January 9, 2020
Acidifying waters spell big trouble for our fisheries, aquaculture, and marine ecosystems and the communities that rely on them. A report released just this week by the National Oceanic and Atmospheric Administration (NOAA) projects that ocean acidification threatens to cause billions of dollars in damage to the U.S. economy, harming everything from crabs in Alaska to coral reefs in Florida and the Caribbean.
The good news is that if we act now — we can make a difference. We have the ability to change the course of ocean acidification with local actions and leadership.
The OA Alliance is proud to kick-off the New Year by releasing a video that calls on governments to take action now by advancing policy solutions across climate agreement frameworks and by creating Ocean Acidification (OA) Action Plans.
As President of the COP, the government of Chile worked with national partners and other non-Party stakeholders to ensure that the ocean was highlighted and played a central role in discussions and negotiations. The “Blue COP” was an important milestone for ensuring that findings of the IPCC SROCC are acknowledged across the UNFCCC and paves the way for the next decade of ocean and climate leadership.
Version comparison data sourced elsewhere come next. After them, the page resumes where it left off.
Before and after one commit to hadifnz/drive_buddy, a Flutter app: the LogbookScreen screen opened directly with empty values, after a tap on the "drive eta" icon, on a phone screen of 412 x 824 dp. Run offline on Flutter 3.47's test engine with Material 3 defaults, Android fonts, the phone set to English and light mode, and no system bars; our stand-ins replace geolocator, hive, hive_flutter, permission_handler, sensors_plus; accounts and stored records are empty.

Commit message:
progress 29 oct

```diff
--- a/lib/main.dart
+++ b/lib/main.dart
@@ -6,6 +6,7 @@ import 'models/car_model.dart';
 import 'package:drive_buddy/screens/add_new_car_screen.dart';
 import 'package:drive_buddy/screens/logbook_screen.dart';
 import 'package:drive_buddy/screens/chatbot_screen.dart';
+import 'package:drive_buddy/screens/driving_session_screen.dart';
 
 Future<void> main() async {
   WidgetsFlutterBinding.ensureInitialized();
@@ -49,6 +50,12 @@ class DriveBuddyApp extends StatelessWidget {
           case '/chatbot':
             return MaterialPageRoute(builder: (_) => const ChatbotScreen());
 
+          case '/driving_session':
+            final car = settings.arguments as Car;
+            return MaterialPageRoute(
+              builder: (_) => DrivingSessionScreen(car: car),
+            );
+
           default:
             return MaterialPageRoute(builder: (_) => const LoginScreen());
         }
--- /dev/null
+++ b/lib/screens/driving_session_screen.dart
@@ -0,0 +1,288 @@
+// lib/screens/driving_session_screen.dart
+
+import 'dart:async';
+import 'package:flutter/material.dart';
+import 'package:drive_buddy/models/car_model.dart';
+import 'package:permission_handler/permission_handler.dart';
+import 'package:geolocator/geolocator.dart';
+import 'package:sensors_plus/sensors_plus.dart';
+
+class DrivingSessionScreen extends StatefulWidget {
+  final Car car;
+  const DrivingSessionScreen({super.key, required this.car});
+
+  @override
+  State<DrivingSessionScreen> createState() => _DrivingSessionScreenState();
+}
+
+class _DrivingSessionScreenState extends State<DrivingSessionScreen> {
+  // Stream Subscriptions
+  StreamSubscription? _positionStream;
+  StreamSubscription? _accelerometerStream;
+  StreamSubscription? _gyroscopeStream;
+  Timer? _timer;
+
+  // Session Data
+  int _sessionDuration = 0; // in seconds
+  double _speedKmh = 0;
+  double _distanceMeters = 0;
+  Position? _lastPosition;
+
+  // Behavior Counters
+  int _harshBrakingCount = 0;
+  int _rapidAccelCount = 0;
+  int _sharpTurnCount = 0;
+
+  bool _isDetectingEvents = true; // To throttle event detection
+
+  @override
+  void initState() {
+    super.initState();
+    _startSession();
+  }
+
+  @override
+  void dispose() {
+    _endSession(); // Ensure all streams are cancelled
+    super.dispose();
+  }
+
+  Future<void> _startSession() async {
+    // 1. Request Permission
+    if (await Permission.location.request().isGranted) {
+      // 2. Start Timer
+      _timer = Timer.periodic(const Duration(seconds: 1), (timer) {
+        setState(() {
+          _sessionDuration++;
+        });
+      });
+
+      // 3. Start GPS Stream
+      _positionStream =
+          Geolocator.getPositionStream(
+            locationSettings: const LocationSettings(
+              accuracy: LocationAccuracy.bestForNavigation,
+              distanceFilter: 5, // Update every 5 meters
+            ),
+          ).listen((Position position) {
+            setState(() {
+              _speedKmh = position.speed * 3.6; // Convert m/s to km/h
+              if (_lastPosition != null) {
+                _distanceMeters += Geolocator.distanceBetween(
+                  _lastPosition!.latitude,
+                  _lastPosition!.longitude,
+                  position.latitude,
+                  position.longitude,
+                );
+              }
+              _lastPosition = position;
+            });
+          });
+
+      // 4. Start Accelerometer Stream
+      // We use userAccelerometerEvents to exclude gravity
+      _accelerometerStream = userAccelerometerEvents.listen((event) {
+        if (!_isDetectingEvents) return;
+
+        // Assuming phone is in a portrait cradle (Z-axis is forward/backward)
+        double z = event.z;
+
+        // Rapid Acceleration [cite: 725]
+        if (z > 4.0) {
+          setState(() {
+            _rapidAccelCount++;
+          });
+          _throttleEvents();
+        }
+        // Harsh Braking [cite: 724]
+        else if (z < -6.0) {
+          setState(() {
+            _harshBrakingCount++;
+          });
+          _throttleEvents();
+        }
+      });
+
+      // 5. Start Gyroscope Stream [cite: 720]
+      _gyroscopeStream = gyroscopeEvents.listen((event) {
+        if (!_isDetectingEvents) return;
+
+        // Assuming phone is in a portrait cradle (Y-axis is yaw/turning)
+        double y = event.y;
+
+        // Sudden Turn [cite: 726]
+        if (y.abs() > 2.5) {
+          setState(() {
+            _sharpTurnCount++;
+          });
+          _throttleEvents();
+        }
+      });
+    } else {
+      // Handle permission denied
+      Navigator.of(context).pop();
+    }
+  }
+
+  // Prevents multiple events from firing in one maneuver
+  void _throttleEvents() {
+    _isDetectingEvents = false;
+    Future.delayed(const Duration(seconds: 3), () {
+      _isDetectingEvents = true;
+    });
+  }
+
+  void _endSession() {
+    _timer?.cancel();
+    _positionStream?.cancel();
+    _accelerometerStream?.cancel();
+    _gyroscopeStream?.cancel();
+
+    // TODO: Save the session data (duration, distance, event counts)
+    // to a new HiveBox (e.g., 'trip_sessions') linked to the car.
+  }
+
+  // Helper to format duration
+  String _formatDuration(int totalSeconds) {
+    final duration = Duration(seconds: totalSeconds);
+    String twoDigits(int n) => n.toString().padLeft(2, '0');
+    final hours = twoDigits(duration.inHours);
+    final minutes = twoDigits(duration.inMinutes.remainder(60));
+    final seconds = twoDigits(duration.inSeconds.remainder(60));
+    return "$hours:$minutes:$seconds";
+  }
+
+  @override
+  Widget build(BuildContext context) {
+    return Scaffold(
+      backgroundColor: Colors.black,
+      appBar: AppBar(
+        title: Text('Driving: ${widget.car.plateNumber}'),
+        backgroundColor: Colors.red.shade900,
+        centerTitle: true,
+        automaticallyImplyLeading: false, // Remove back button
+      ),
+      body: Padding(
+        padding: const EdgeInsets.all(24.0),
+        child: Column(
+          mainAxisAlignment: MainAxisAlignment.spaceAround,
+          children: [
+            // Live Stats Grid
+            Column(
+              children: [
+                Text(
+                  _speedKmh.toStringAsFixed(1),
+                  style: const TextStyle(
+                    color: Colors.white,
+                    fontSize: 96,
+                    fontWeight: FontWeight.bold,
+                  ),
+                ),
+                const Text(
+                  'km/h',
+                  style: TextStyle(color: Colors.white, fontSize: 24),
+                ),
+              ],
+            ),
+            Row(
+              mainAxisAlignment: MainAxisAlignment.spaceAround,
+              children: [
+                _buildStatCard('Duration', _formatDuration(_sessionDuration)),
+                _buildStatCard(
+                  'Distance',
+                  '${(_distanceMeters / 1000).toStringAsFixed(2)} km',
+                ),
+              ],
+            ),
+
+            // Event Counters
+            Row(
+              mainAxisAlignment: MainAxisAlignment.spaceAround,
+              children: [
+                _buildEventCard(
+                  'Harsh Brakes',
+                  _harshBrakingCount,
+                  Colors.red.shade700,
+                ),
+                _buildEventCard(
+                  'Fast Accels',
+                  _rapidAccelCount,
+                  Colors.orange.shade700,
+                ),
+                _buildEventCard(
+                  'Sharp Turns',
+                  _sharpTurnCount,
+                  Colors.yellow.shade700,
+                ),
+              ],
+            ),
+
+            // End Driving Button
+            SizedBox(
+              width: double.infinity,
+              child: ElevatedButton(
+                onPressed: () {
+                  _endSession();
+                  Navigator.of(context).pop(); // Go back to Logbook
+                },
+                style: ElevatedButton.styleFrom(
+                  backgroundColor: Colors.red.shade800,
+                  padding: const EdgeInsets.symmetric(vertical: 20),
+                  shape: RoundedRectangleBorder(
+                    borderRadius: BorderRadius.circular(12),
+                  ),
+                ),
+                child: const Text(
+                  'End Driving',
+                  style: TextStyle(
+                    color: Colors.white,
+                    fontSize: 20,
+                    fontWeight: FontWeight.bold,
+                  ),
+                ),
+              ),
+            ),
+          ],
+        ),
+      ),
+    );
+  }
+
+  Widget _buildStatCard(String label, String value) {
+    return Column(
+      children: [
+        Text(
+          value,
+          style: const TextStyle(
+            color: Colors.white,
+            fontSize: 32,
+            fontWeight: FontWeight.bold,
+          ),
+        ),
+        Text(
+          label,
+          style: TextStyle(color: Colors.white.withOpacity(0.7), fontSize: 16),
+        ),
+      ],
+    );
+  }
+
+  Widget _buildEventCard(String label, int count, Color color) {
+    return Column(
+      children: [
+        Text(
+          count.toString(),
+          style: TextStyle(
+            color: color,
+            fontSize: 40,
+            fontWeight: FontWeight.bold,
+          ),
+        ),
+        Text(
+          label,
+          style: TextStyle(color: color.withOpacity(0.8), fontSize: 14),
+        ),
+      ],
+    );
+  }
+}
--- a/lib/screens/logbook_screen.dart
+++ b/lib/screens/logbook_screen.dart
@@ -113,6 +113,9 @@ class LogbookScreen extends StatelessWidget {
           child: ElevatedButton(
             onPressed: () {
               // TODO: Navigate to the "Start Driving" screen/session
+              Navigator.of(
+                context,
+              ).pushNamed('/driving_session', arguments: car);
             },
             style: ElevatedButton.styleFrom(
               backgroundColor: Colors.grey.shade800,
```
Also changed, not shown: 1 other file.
The final COP25 decision, Chile Madrid Time for Action, includes several references to the importance of incorporating ocean mitigation and adaptation into the climate change agenda.